A KNUTSFORD dad who tried to force his way into a takeaway kitchen where his ex-partner worked has lost an appeal to have his sentence reduced.

Daniel Chafe, of Middle Walk, also ‘bombarded’ her with ‘unpleasant messages and phone calls’ between September 20 and 24, 2022.

Tensions came to a head when she stopped their three boys going to his flat because he was taking cannabis, which he says was ‘legally prescribed’.

The 40-year-old showed up at the Chinese takeaway where she worked, and police were called when he tried to force his way past her boss into the kitchen.

He also tried to contact her 90 times, including at least 40 text messages, over the four days.

In a victim personal statement, she said the ordeal left her 'scared to leave her home' and has made her depression worse, as the incident forced her to reflect on the years she’d 'suffered' with him. 

She is full of regrets, she added, and wished she could change the past.
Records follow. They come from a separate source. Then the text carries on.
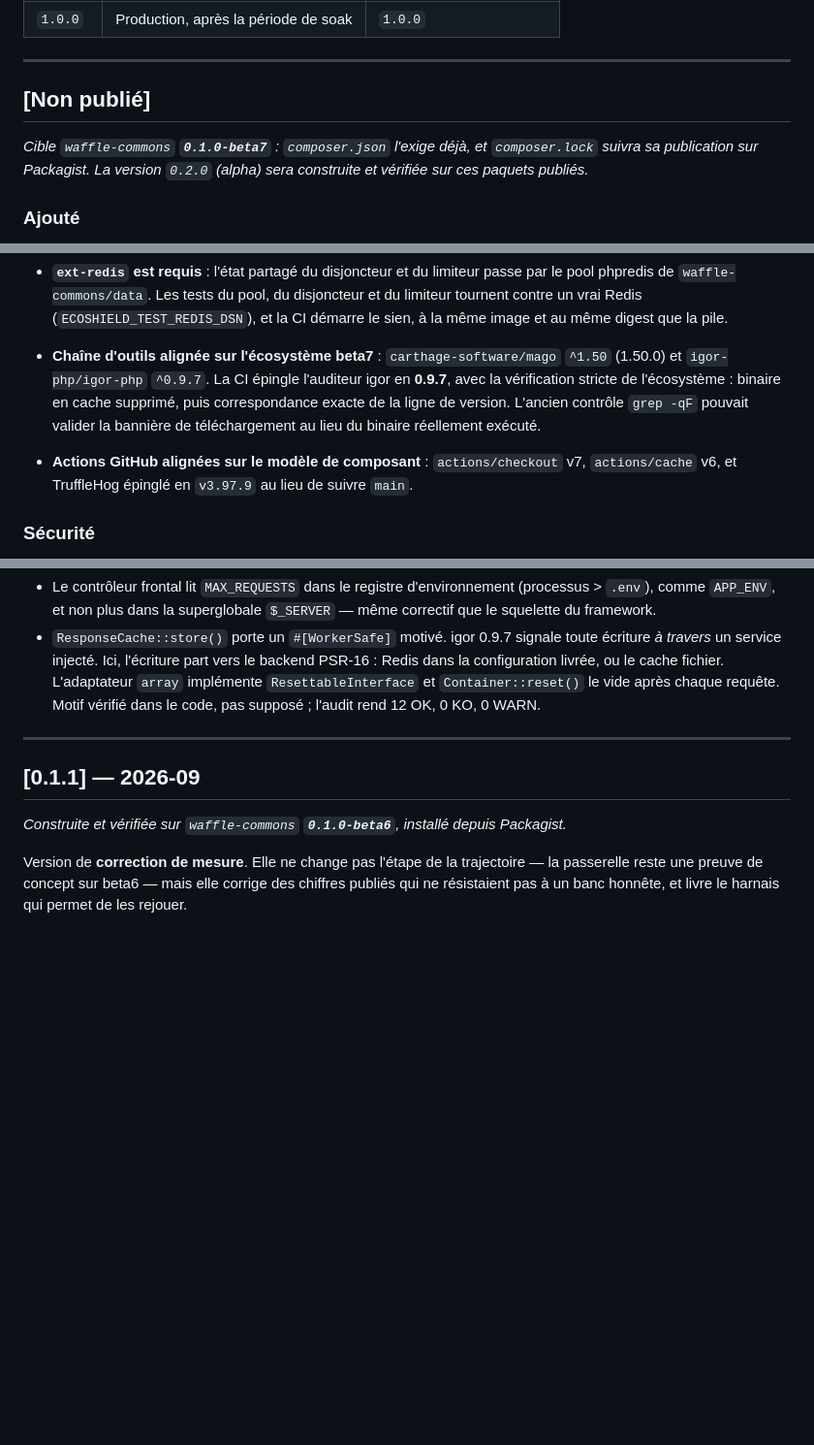
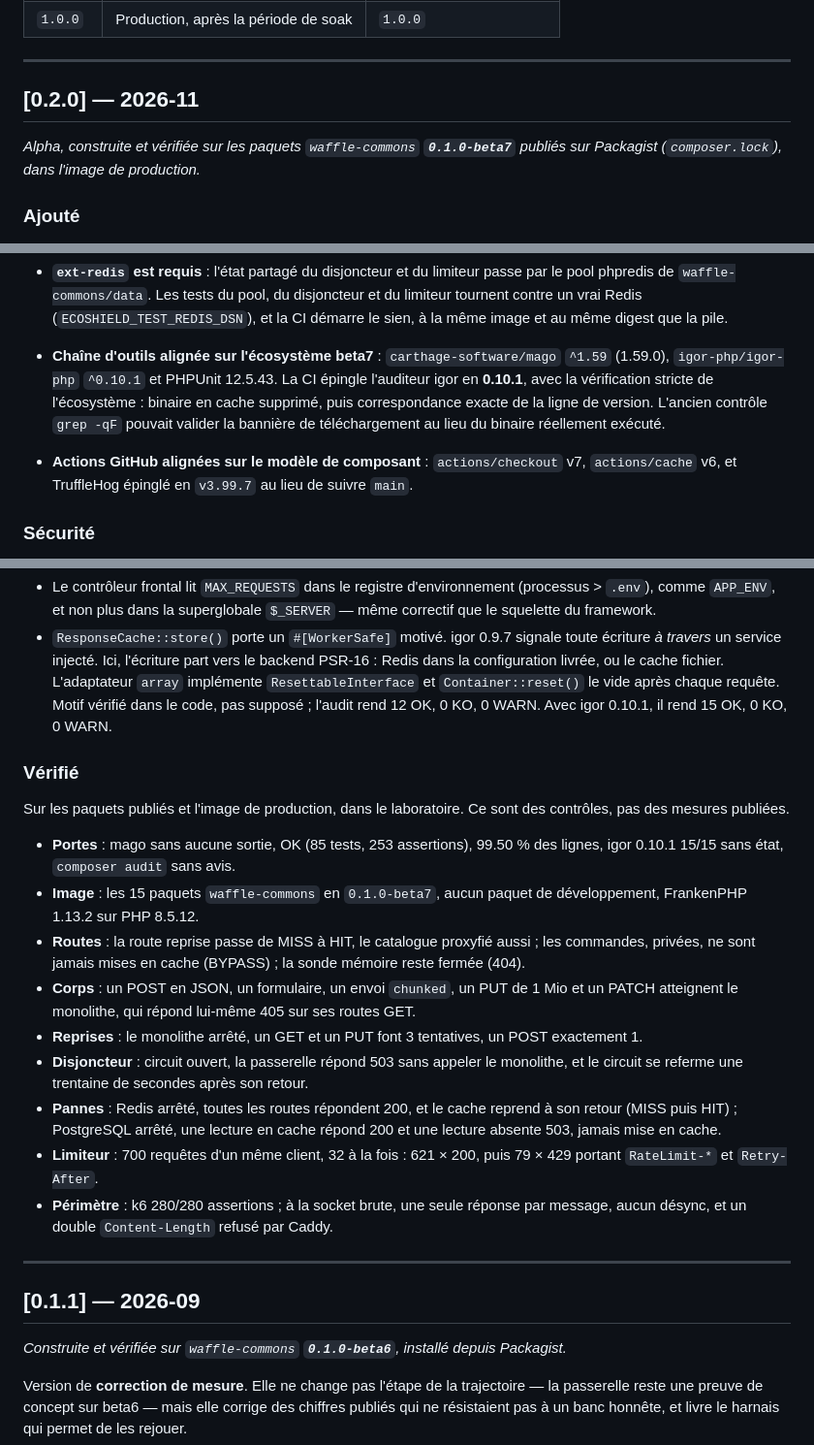
Before and after one commit to waffle-commons/ecoshield-gateway, a Markdown page: CHANGELOG.md, 3 parts joined by grey strips. Shown at 97% size. Rendered like a GitHub page; blank space fills up the shorter version.

Commit message:
docs(release): 0.2.0 — alpha Strangler Fig, construite et vérifiée sur waffle-commons 0.1.0-beta7 publié
CHANGELOG : [Non publié] devient [0.2.0] — 2026-11, avec la chaîne d'outils finale (mago 1.59, igor 0.10.1, TruffleHog v3.99.7) et une section Vérifié : les contrôles du laboratoire sur l'image de production (portes, routes et Shield, corps, reprises GET/PUT 3 et POST 1, disjoncteur, pannes de Redis et de PostgreSQL, limiteur, périmètre k6 280/280 et socket brute). README et SECURITY.md suivent.

Co-Authored-By: Claude Opus 5.5 <noreply@anthropic.com>

```diff
--- a/CHANGELOG.md
+++ b/CHANGELOG.md
@@ -23,10 +23,10 @@ La trajectoire suit la maturité de la passerelle, pas le calendrier du framewor
 
 ---
 
-## [Non publié]
+## [0.2.0] — 2026-11
 
-_Cible `waffle-commons` **`0.1.0-beta7`** : `composer.json` l'exige déjà, et `composer.lock` suivra sa
-publication sur Packagist. La version `0.2.0` (alpha) sera construite et vérifiée sur ces paquets publiés._
+_Alpha, construite et vérifiée sur les paquets `waffle-commons` **`0.1.0-beta7`** publiés sur Packagist
+(`composer.lock`), dans l'image de production._
 
 ### Ajouté
 
@@ -86,12 +87,13 @@ publication sur Packagist. La version `0.2.0` (alpha) sera construite et vérifi
 - **`ext-redis` est requis** : l'état partagé du disjoncteur et du limiteur passe par le pool phpredis de
   `waffle-commons/data`. Les tests du pool, du disjoncteur et du limiteur tournent contre un vrai Redis
   (`ECOSHIELD_TEST_REDIS_DSN`), et la CI démarre le sien, à la même image et au même digest que la pile.
-- **Chaîne d'outils alignée sur l'écosystème beta7** : `carthage-software/mago` `^1.50` (1.50.0) et
-  `igor-php/igor-php` `^0.9.7`. La CI épingle l'auditeur igor en **0.9.7**, avec la vérification stricte
-  de l'écosystème : binaire en cache supprimé, puis correspondance exacte de la ligne de version. L'ancien
-  contrôle `grep -qF` pouvait valider la bannière de téléchargement au lieu du binaire réellement exécuté.
+- **Chaîne d'outils alignée sur l'écosystème beta7** : `carthage-software/mago` `^1.59` (1.59.0),
+  `igor-php/igor-php` `^0.10.1` et PHPUnit 12.5.43. La CI épingle l'auditeur igor en **0.10.1**, avec la
+  vérification stricte de l'écosystème : binaire en cache supprimé, puis correspondance exacte de la ligne
+  de version. L'ancien contrôle `grep -qF` pouvait valider la bannière de téléchargement au lieu du binaire
+  réellement exécuté.
 - **Actions GitHub alignées sur le modèle de composant** : `actions/checkout` v7, `actions/cache` v6, et
-  TruffleHog épinglé en `v3.97.9` au lieu de suivre `main`.
+  TruffleHog épinglé en `v3.99.7` au lieu de suivre `main`.
 
 ### Sécurité
 
@@ -131,6 +133,31 @@ Deux constats du passage à igor 0.9.7 :
   un service injecté. Ici, l'écriture part vers le backend PSR-16 : Redis dans la configuration livrée, ou
   le cache fichier. L'adaptateur `array` implémente `ResettableInterface` et `Container::reset()` le vide
   après chaque requête. Motif vérifié dans le code, pas supposé ; l'audit rend 12 OK, 0 KO, 0 WARN.
+  Avec igor 0.10.1, il rend 15 OK, 0 KO, 0 WARN.
+
+### Vérifié
+
+Sur les paquets publiés et l'image de production, dans le laboratoire. Ce sont des contrôles, pas des
+mesures publiées.
+
+- **Portes** : mago sans aucune sortie, OK (85 tests, 253 assertions), 99.50 % des lignes, igor 0.10.1
+  15/15 sans état, `composer audit` sans avis.
+- **Image** : les 15 paquets `waffle-commons` en `0.1.0-beta7`, aucun paquet de développement, FrankenPHP
+  1.13.2 sur PHP 8.5.12.
+- **Routes** : la route reprise passe de MISS à HIT, le catalogue proxyfié aussi ; les commandes, privées,
+  ne sont jamais mises en cache (BYPASS) ; la sonde mémoire reste fermée (404).
+- **Corps** : un POST en JSON, un formulaire, un envoi `chunked`, un PUT de 1 Mio et un PATCH atteignent le
+  monolithe, qui répond lui-même 405 sur ses routes GET.
+- **Reprises** : le monolithe arrêté, un GET et un PUT font 3 tentatives, un POST exactement 1.
+- **Disjoncteur** : circuit ouvert, la passerelle répond 503 sans appeler le monolithe, et le circuit se
+  referme une trentaine de secondes après son retour.
+- **Pannes** : Redis arrêté, toutes les routes répondent 200, et le cache reprend à son retour (MISS puis
+  HIT) ; PostgreSQL arrêté, une lecture en cache répond 200 et une lecture absente 503, jamais mise en
+  cache.
+- **Limiteur** : 700 requêtes d'un même client, 32 à la fois : 621 × 200, puis 79 × 429 portant
+  `RateLimit-*` et `Retry-After`.
+- **Périmètre** : k6 280/280 assertions ; à la socket brute, une seule réponse par message, aucun désync,
+  et un double `Content-Length` refusé par Caddy.
 
 ---
 
```
Also changed, not shown: other parts of CHANGELOG.md (+2 -1 lines), README.md (+2 -2 lines), SECURITY.md (+1 -1 lines).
Chafe initially denied the offence, but changed his plea to guilty on July 10, 2023, the day his trial was due to begin.

He was sentenced on August 7 to a £200 fine, and ordered to pay £400 costs and £114 victim surcharge, deducted from his benefits at £5 per week.

Chafe lodged an appeal against both his conviction and his sentence, which was heard by a judge and two magistrates at Chester Crown Court on Friday, February 16.

The judge, recorder Eric Lamb, was confused why Chafe was appealing a conviction he’d pleaded guilty to.

Chafe, representing himself, said: “I kind of felt like I had to. I feel it was under duress. I just want to get my side of the story across.”

Recorder Lamb said there was no legal grounds before the court suggesting Chafe could ‘vacate his plea’, but he could challenge his sentence, if he wanted to.

Chafe said he did, on the basis 40 rehabilitation activity days was ‘too long’.

The judge asked Chafe whether he'd been represented by a solicitor at the lower court, to which he answered 'yes'. 

He then also asked whether Chafe felt the rehabilitation requirement was there for his benefit, to which he said ‘no’.

After a short adjournment, the court rejected Chafe’s appeal.

Recorder Lamb said: "You bombarded your former partner with unpleasant messages and phone calls.

“We find there would have been grounds for a prison sentence here, but the lower court obviously took the view rehabilitation was the foremost concern in this case.

“We find the decision of the lower court was properly tailored to the defendant’s needs and requirements.”

Prosecuting, John Oates asked the bench for £200 towards the CPS’s appeal costs, which Recorder Lamb rejected.

“Mr Chafe already faces substantial financial costs from the lower court,” he added.